The facility is one of the most secure places in the world for patients with infectious diseases. So far, nearly all coronavirus cases in the U.S. (excluding the Diamond Princess evacuees) have been linked to individuals who recently returned from infected areas in China. Travel has been all but cut off between the U.S. and mainland China and Hong Kong, and speculation abounds about how the recent outbreak will impact the world economy.
After his widely publicized recovery, Brantly used his platform to raise awareness of the deadly disease, meeting with former President Barack Obama at the White House in 2014. He also graced the cover of Time magazine's 2014 "Person of the Year" issue, representing the Ebola fighters.
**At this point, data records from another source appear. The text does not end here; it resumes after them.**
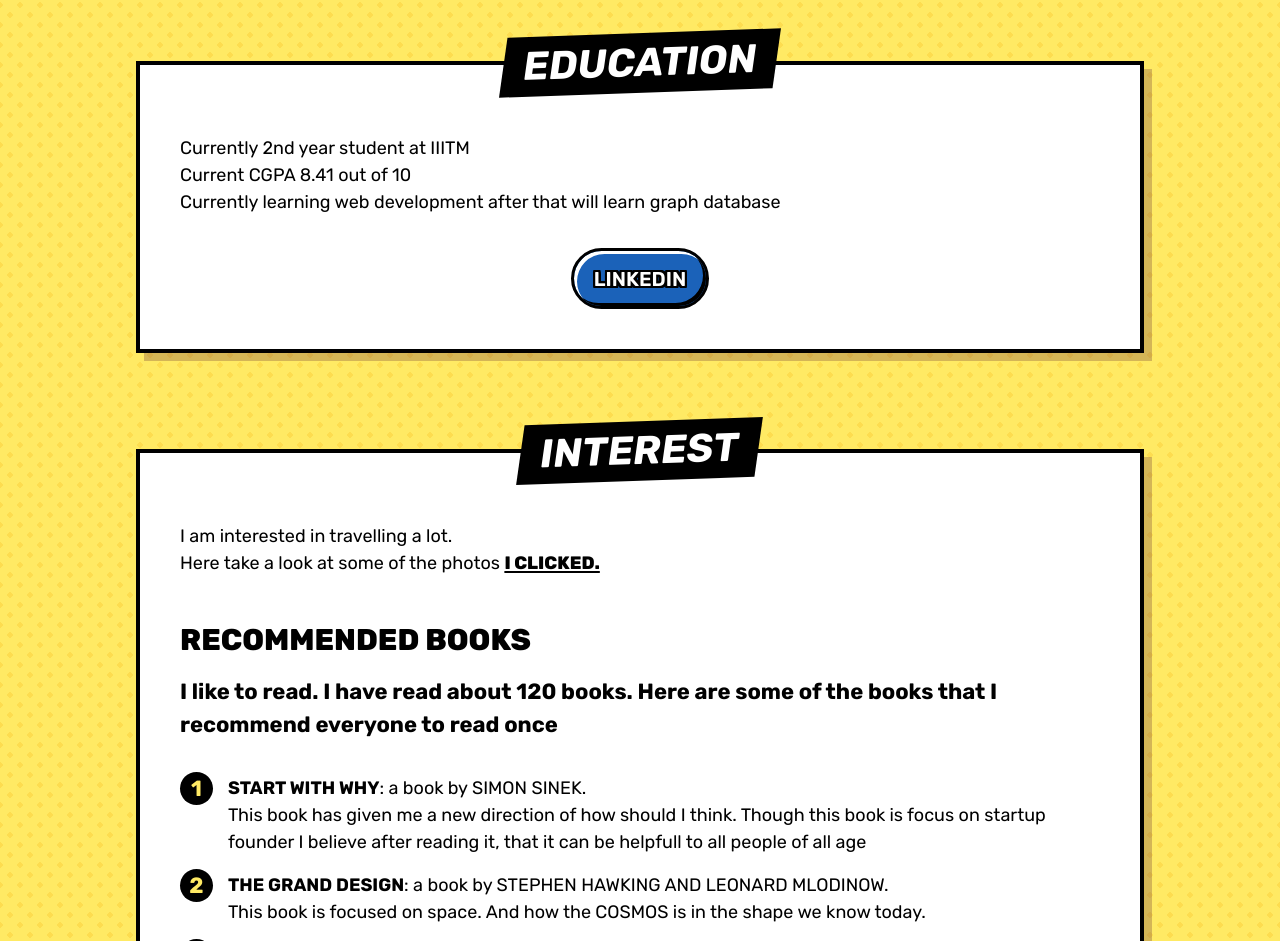
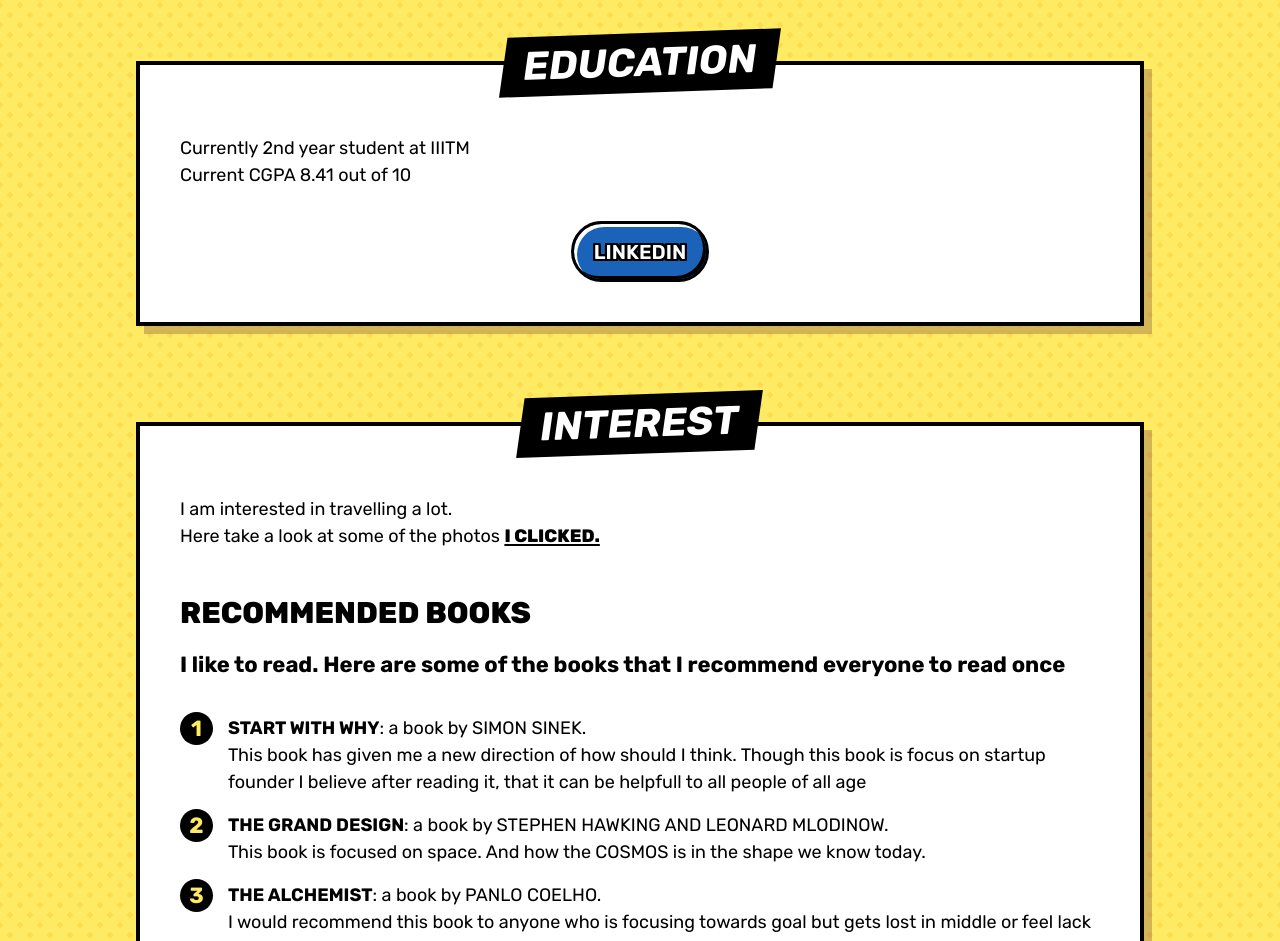
Before and after one commit to Rexbeast2/personal_website, a plain HTML site: page index.html in a window 1280 px wide. Shown: the part 1555-2496 px from the top of the page. Drawn offline with Linux system fonts and the light colour scheme.

Commit message:
Update index.html

```diff
--- a/index.html
+++ b/index.html
@@ -86,7 +86,7 @@
          <p>
             Currently 2nd year student at IIITM<br>
             Current CGPA 8.41 out of 10<br>
-            Currently learning web development after that will learn graph database
+
 
         </p>
 
@@ -106,7 +106,7 @@
 
       <section class="container">
         <h3>Recommended BOOKs</h3>
-         <p> I like to read. I have read about 120 books. Here are some of the books that I recommend everyone to read once </p>
+         <p> I like to read. Here are some of the books that I recommend everyone to read once </p>
         <ol>
           <li>
             <div><strong>START WITH WHY</strong>: a book by SIMON SINEK. <br>
```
While there are many differences between the coronavirus and Ebola outbreaks, but some things remain the same: People are afraid to travel and health care workers are putting themselves in harm's way. This week, Liu Zhiming, the director of the Wuhan Wuchang Hospital, became at least the seventh health worker to die of the COVID-19 disease.
"I am thankful to the many, many people who said 'yes' to me in the midst of my most desperate need, allowing me to be flown to Atlanta and treated at Emory," Brantly said. "I'm thankful for the compassion that was shown to me, and I will advocate for that same type of compassion to be shown to others, including other health care workers who put themselves in harm's way in order to protect the rest of us from a global epidemic."
Brantly and his family moved to Zambia, in southern Africa, to serve at a Christian mission hospital in 2019.
"Fear has a dehumanizing effect, both on those toward whom we project our fear as well as on ourselves," Brantly said. "We cannot allow fear, however reasonable it might seem, to dominate us and drive our decisions. We live in an interconnected world; the well-being of all of us is directly connected to the well-being of each of us. The best way to ensure self-preservation is through joining in the suffering of others and together finding the way forward."
The Associated Press contributed to this report.